EXERCISE MATERIAL Block Start
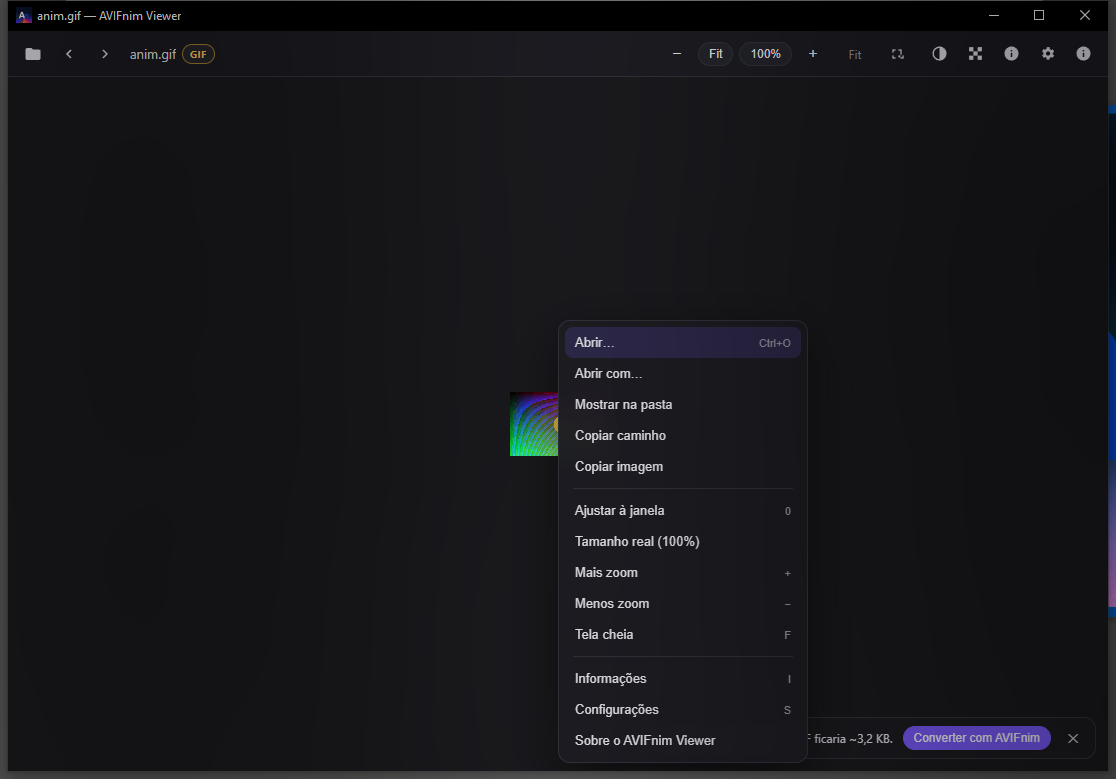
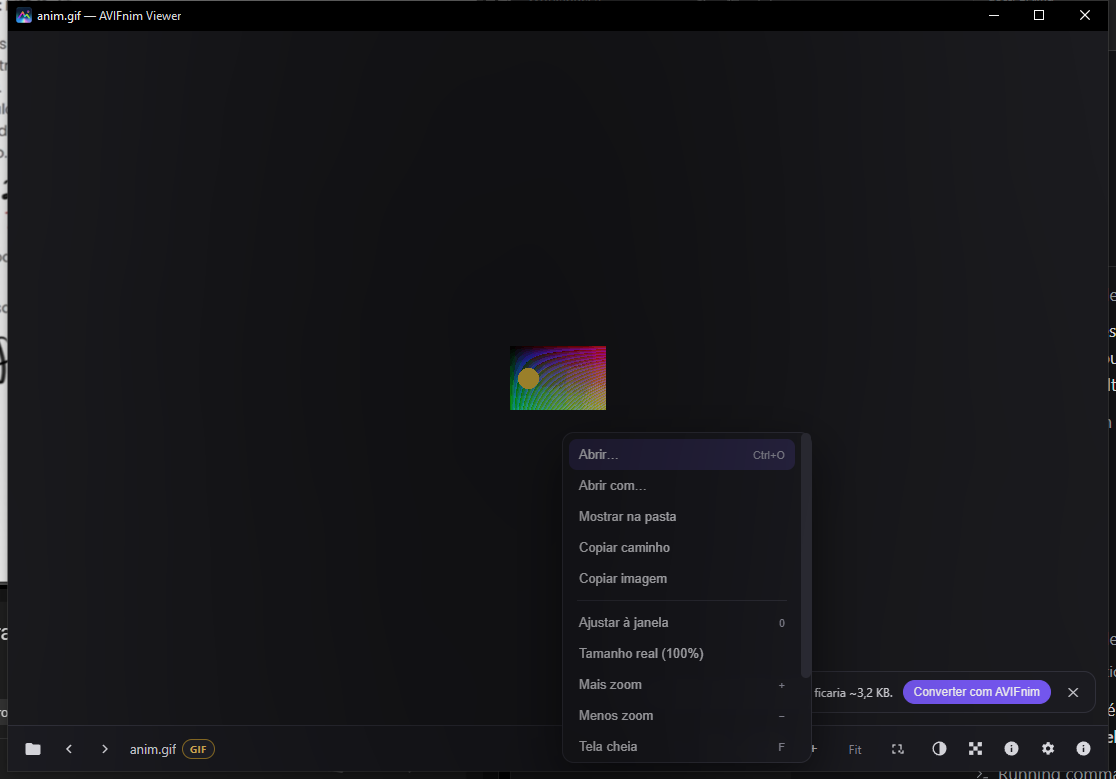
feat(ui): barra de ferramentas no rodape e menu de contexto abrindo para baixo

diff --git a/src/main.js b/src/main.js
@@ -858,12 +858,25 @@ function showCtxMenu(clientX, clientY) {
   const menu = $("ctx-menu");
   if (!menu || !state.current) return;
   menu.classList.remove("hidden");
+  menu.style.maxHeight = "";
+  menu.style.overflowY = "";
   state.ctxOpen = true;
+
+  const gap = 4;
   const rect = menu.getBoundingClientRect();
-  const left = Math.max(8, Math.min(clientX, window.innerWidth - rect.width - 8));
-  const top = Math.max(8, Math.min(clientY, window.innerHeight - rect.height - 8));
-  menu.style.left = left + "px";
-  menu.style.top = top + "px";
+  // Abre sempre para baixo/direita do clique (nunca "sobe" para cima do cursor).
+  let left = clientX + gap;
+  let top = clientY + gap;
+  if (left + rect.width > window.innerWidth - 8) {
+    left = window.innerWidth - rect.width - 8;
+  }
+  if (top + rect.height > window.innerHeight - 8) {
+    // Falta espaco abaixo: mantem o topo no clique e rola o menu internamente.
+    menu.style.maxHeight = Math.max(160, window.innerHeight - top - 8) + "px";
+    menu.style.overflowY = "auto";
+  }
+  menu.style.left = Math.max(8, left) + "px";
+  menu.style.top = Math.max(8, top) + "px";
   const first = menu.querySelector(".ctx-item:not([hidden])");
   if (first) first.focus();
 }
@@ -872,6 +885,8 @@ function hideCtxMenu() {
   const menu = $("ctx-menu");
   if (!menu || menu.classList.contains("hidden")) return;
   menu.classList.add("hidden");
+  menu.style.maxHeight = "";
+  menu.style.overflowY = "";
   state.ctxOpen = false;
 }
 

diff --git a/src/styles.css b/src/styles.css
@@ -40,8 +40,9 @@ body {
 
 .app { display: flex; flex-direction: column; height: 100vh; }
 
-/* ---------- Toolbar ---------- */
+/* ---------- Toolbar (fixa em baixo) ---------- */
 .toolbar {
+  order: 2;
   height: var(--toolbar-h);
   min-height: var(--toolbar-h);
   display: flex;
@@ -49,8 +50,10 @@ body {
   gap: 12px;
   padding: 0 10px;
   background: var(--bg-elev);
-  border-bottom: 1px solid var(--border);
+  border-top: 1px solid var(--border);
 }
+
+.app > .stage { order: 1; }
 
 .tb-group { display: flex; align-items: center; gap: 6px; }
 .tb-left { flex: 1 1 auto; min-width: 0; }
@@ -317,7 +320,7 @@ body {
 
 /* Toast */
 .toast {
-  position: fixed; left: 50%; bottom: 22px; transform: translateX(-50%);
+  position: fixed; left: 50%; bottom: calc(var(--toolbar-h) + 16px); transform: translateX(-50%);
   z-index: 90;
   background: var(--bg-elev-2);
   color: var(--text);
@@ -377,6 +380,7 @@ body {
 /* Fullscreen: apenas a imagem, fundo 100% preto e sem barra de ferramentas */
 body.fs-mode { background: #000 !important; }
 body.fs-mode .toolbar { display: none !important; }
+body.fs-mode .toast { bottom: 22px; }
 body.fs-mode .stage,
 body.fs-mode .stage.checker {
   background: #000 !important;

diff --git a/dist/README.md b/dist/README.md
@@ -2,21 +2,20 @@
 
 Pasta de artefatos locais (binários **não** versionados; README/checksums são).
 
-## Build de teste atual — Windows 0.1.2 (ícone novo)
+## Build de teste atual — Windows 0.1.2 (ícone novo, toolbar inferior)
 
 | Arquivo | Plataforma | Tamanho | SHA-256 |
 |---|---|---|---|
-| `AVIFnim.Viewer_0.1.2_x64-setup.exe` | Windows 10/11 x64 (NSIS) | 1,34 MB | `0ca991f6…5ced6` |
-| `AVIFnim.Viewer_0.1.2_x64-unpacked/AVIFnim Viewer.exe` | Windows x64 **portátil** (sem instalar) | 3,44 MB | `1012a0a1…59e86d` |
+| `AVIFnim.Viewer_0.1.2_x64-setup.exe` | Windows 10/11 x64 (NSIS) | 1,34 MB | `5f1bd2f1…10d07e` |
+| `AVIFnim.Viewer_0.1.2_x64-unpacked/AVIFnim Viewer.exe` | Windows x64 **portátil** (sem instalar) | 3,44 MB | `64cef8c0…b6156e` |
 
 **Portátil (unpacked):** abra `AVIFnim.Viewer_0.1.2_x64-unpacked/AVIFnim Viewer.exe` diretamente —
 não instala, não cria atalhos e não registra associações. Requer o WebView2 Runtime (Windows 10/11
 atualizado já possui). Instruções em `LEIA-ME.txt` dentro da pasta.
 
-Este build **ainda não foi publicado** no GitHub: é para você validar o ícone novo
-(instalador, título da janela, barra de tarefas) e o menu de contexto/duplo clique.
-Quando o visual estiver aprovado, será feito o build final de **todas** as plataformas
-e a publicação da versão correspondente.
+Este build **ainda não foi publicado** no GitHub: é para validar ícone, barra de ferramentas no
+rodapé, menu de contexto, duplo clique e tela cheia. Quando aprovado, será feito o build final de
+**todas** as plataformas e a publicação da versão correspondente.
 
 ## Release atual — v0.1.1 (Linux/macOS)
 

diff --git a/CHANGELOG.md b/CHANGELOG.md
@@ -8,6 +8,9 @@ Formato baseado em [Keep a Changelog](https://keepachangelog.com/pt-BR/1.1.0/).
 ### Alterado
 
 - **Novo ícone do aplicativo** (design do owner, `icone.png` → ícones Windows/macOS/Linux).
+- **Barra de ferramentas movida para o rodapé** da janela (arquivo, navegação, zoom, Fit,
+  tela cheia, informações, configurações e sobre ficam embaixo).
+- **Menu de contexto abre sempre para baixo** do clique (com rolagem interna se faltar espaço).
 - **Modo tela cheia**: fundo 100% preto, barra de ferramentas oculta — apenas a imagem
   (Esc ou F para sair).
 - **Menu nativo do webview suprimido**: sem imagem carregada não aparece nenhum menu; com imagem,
EXERCISE MATERIAL Block End
EXERCISE MATERIAL Block Start
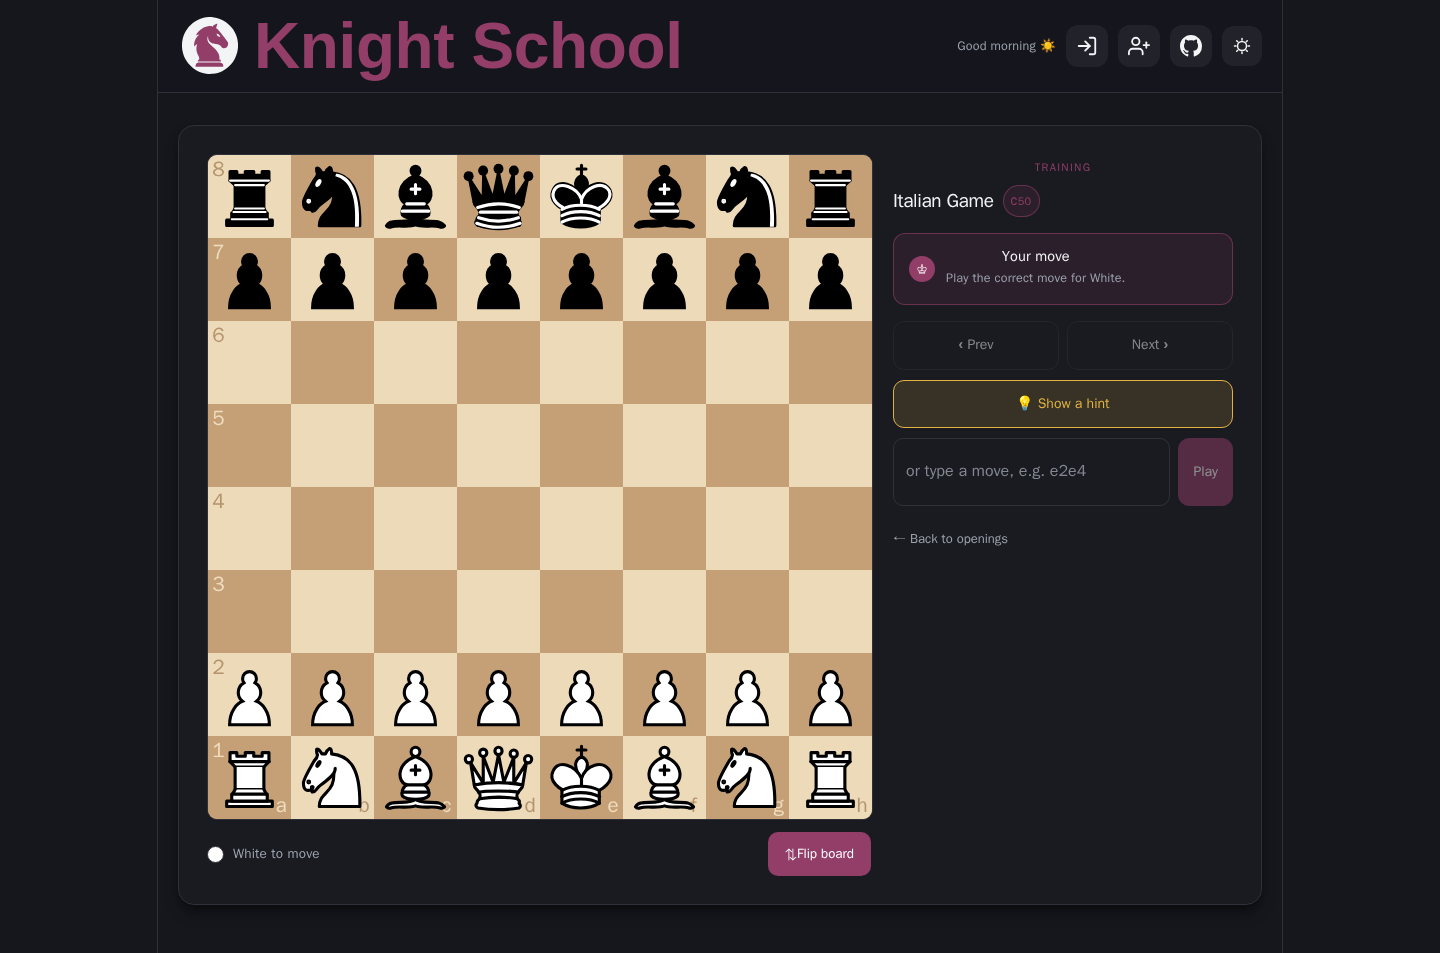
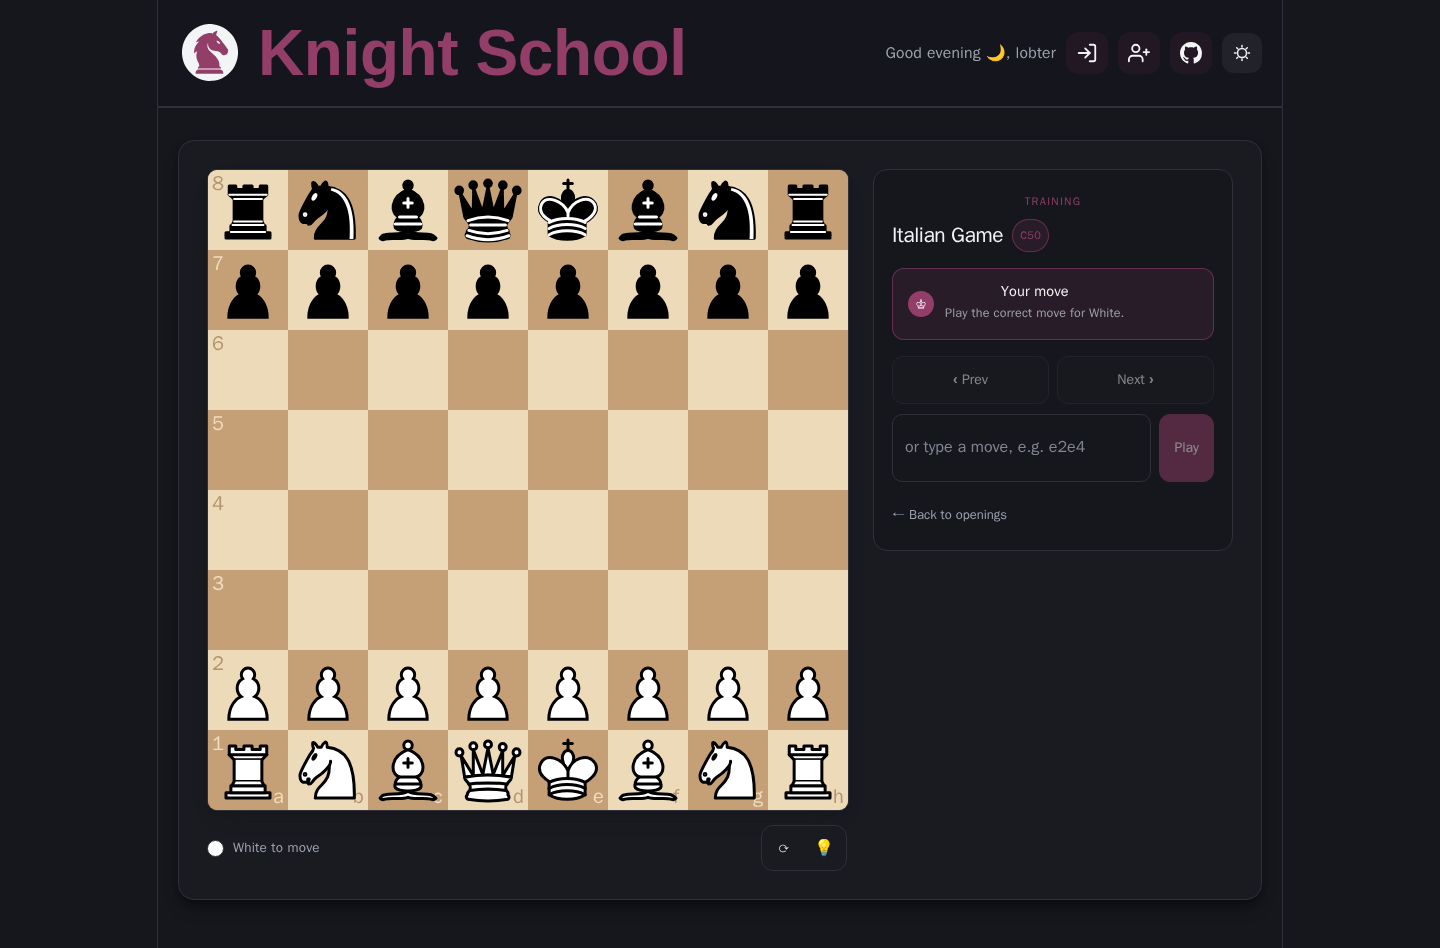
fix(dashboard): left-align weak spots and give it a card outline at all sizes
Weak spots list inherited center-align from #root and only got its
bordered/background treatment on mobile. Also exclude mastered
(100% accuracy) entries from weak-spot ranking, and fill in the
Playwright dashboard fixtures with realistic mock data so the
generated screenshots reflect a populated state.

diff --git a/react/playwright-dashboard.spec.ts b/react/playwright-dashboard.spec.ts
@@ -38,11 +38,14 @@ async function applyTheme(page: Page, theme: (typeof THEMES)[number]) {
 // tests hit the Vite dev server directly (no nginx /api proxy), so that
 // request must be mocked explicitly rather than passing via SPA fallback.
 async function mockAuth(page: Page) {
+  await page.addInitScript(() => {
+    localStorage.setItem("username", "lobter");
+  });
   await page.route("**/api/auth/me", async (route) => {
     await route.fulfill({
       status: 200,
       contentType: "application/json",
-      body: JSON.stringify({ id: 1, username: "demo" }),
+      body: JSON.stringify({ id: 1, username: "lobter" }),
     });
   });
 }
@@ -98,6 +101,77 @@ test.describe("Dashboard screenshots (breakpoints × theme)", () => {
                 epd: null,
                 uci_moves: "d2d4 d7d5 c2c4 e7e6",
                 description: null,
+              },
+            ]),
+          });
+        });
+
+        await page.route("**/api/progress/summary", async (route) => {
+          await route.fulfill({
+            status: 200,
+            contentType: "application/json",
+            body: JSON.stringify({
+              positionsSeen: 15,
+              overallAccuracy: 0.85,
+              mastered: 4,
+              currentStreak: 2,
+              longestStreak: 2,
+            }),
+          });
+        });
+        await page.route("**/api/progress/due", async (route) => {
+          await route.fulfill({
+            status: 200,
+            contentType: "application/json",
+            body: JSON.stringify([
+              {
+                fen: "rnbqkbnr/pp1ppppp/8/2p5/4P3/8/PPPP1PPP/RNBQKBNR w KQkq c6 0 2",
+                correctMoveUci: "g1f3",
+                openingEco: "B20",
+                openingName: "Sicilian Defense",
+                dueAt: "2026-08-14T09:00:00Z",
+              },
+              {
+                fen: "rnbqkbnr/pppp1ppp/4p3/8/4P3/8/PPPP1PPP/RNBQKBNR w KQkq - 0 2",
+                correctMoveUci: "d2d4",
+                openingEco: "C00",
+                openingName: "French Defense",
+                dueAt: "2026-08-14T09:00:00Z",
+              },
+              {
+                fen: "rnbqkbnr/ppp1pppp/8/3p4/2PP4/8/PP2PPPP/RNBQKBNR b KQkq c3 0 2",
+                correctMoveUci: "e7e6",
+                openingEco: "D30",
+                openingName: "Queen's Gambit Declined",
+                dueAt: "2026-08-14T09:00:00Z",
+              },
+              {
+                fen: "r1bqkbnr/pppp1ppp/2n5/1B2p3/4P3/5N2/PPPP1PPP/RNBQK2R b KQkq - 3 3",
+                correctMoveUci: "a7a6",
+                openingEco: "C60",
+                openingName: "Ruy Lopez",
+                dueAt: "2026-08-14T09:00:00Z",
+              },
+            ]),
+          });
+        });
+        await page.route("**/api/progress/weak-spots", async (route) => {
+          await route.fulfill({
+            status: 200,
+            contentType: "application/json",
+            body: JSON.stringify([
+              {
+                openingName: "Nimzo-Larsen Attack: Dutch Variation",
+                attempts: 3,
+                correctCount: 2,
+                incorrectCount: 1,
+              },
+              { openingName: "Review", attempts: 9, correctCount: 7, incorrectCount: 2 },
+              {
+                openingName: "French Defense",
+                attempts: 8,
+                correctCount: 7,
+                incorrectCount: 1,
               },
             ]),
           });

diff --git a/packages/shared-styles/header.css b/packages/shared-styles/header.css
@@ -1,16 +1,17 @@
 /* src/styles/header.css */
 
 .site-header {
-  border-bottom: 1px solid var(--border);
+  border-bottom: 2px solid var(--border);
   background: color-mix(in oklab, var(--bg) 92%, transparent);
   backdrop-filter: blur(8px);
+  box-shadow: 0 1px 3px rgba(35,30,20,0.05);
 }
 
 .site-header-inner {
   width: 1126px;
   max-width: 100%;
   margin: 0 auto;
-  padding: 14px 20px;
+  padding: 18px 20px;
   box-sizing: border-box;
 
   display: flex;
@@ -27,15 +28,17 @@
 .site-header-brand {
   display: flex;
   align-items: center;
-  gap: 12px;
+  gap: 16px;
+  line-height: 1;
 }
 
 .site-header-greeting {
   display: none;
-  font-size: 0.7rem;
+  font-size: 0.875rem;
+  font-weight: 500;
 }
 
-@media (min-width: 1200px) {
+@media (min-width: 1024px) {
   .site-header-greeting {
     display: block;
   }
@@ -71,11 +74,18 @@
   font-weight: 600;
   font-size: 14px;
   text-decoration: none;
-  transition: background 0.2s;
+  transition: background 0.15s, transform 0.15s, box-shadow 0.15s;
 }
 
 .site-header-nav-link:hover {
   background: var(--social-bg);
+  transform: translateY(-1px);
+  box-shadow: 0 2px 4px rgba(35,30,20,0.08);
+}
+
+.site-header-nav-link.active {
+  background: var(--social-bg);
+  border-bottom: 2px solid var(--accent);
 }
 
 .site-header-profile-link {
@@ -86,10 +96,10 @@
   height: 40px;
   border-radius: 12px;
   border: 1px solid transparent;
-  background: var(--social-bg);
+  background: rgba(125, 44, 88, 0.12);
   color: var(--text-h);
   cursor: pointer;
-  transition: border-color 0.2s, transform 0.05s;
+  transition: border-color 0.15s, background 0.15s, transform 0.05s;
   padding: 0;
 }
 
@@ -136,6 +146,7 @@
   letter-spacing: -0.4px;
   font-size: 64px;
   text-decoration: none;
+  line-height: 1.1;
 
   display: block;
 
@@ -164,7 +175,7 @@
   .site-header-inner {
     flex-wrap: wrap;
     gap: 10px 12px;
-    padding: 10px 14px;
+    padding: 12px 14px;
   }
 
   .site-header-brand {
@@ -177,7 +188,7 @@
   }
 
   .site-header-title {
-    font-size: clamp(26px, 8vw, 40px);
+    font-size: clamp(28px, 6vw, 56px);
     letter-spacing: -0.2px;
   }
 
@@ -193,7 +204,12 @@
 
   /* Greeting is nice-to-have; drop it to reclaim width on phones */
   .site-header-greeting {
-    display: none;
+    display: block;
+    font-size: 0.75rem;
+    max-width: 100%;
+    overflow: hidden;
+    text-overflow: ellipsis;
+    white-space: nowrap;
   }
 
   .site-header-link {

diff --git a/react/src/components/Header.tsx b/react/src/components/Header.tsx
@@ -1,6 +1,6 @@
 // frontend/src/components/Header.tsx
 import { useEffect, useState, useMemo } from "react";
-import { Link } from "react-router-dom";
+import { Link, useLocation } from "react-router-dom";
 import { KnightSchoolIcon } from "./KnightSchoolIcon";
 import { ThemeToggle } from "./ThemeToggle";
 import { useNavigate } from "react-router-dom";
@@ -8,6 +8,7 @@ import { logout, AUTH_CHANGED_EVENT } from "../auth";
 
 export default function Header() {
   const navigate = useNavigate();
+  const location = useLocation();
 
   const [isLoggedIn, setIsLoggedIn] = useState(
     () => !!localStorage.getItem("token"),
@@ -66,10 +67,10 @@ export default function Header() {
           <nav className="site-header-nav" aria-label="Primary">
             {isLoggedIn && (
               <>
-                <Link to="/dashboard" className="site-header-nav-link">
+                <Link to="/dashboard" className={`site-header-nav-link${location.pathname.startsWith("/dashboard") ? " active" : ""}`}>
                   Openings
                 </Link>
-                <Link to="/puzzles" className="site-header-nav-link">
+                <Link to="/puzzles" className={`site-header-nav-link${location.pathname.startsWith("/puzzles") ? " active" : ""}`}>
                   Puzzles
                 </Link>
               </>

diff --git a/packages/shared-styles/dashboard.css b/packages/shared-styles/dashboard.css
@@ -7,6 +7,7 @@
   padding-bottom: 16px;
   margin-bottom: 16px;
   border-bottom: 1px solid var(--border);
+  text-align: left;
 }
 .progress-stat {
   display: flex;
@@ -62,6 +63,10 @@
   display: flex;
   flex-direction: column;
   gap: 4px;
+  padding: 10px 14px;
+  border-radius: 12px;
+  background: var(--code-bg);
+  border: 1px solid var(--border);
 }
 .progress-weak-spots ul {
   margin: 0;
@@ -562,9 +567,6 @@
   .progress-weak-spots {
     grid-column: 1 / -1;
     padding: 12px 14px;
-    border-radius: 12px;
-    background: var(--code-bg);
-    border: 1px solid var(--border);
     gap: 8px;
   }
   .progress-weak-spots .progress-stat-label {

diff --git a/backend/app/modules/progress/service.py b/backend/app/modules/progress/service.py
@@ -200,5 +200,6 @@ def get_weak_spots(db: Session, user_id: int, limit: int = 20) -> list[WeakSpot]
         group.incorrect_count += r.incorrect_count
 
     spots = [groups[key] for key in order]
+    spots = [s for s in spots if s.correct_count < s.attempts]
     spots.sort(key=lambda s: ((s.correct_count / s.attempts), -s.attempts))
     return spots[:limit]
EXERCISE MATERIAL Block End
__WORK TO COMPLETE__: Print the lines above from the one with "min-height: var(--toolbar-h);" through the one with "background: var(--bg-elev-2);", both included, exactly as written and nothing more.

__SOLVED PROBLEM__:
   min-height: var(--toolbar-h);
   display: flex;
@@ -49,8 +50,10 @@ body {
   gap: 12px;
   padding: 0 10px;
   background: var(--bg-elev);
-  border-bottom: 1px solid var(--border);
+  border-top: 1px solid var(--border);
 }
+
+.app > .stage { order: 1; }
 
 .tb-group { display: flex; align-items: center; gap: 6px; }
 .tb-left { flex: 1 1 auto; min-width: 0; }
@@ -317,7 +320,7 @@ body {
 
 /* Toast */
 .toast {
-  position: fixed; left: 50%; bottom: 22px; transform: translateX(-50%);
+  position: fixed; left: 50%; bottom: calc(var(--toolbar-h) + 16px); transform: translateX(-50%);
   z-index: 90;
   background: var(--bg-elev-2);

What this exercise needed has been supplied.